Tuesday, 30 April 2013
The Tawny Owls have moved farther west along the Flower Walk, and were in a newly leafed horse chestnut tree on the north side of the Flower walk where it intersects with the path from Queen's Gate.
The adult owls have preferred horse chestnuts to other trees in the past, mainly because these come into leaf early in the year and give them cover. They have had enough cover in the rather gloomy shade of evergreens this year, but it looks as if old habits are reasserting themselves.
One of the Great Crested Grebes nesting in the reeds at the east end of the Serpentine was having trouble with a large stick she had found. She couldn't dive under net net carrying it, so she was working hard to poke it through the netting.
The manoeuvre succeeded, and she dived under the net to present this useful thing to her mate. Actually their nest, which is made mostly of cut reed stems, is a very good one by grebe standards (which are not high), and doesn't need the constant maintenance of a nest built of twigs and weed on a floating branch.
Behind this reed bed, the pair of Egyptian Geese with four young had found a place that was relatively safe from attack by the numerous Herring Gulls on the lake. Here are two of them.
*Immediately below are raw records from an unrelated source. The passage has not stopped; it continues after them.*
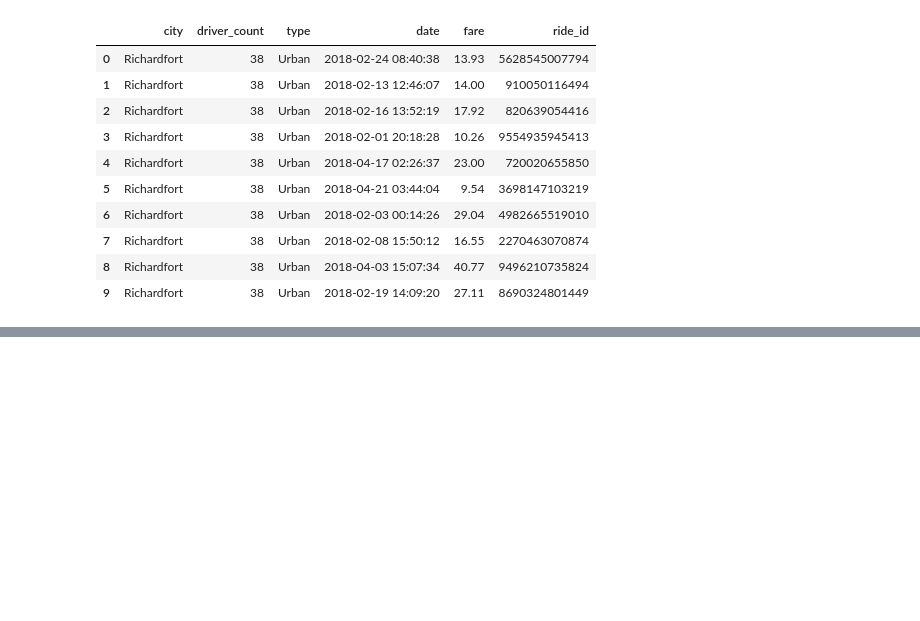
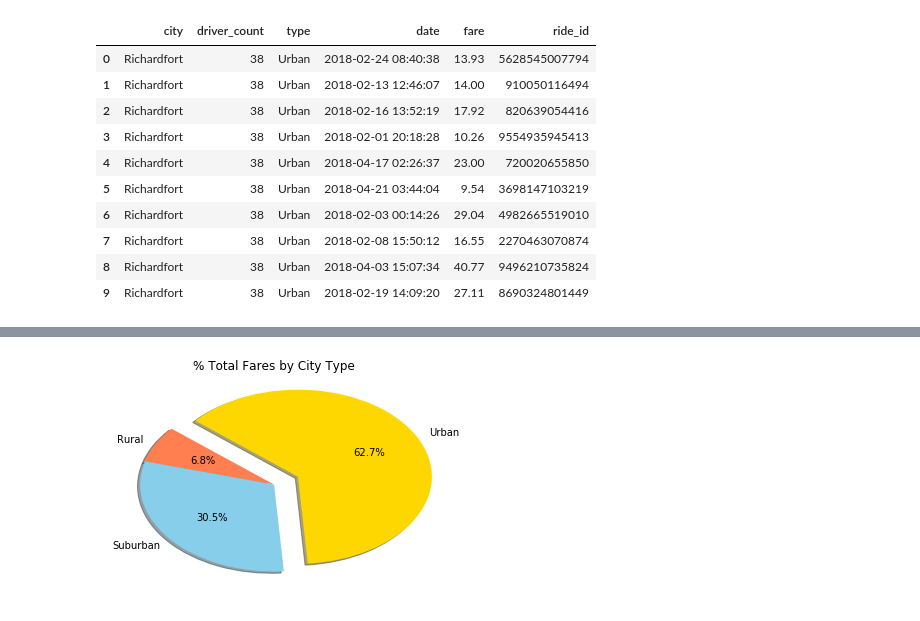
Before and after one commit to gbates22/Python-Challenge, a Jupyter notebook: Pyber/Pyber_main.ipynb, the cells around one changed output, grey strips where cells are left out. Cells and saved outputs as stored; diff of their text form; code cells hidden in the pictures; blank space fills up the shorter version.

```diff
--- a/Pyber/Pyber_main.ipynb
+++ b/Pyber/Pyber_main.ipynb
@@ -65,0 +111,19 @@ ValueError: not enough values to unpack (expected 1, got 0)
+# %%
+#Use columns in dataframe to compute % of fares by city type
+type_percent = 100 * cr_data.groupby(['type']).sum()['fare'] / cr_data['fare'].sum()
+
+#Create Pie chart comparing % of ride by city type
+plt.pie(type_percent,
+        labels=['Rural', 'Suburban', 'Urban'],
+        colors=['coral', 'skyblue', 'gold'],
+        explode=[0, 0, 0.2],
+        autopct='%1.1f%%',
+        shadow=True, startangle=140)
+plt.title('% Total Fares by City Type')
+plt.axis='equal'
+
+
+plt.savefig('analysis/Fig2.png')
+plt.show()
+# %% [output]
+[figure, added]
```
Also changed, not shown: parts of 6 cells of this notebook, 4 other files.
There are trees on this patch of scrubby grass, which impede the flight of a large gull trying to swoop in to seize a chick. A pair of Mute Swans is also nesting here; they don't have any eggs yet.
The swans at the Italian Gardens have lost all their eggs. There are no traces of broken shell, so I fear that the predator was a malevolent human rather than a fox. However, the nest near the Lido seems to be still going well.
This Chaffinch was sitting in a Japanese maple tree just coming into pink leaf. He was taking a rest after eating rather a lot of pine nuts off my hand. When a Chaffinch wants to be fed, he comes out on a twig and chirps loudly to attract your attention. Once they get past their initial shyness, they become quite demanding.
There were a dozen House Martins over the Serpentine, but no Swifts or Swallows that I could see. The martins are residents, since they nest on the two embassies in Knightsbridge, but the others come and go erratically.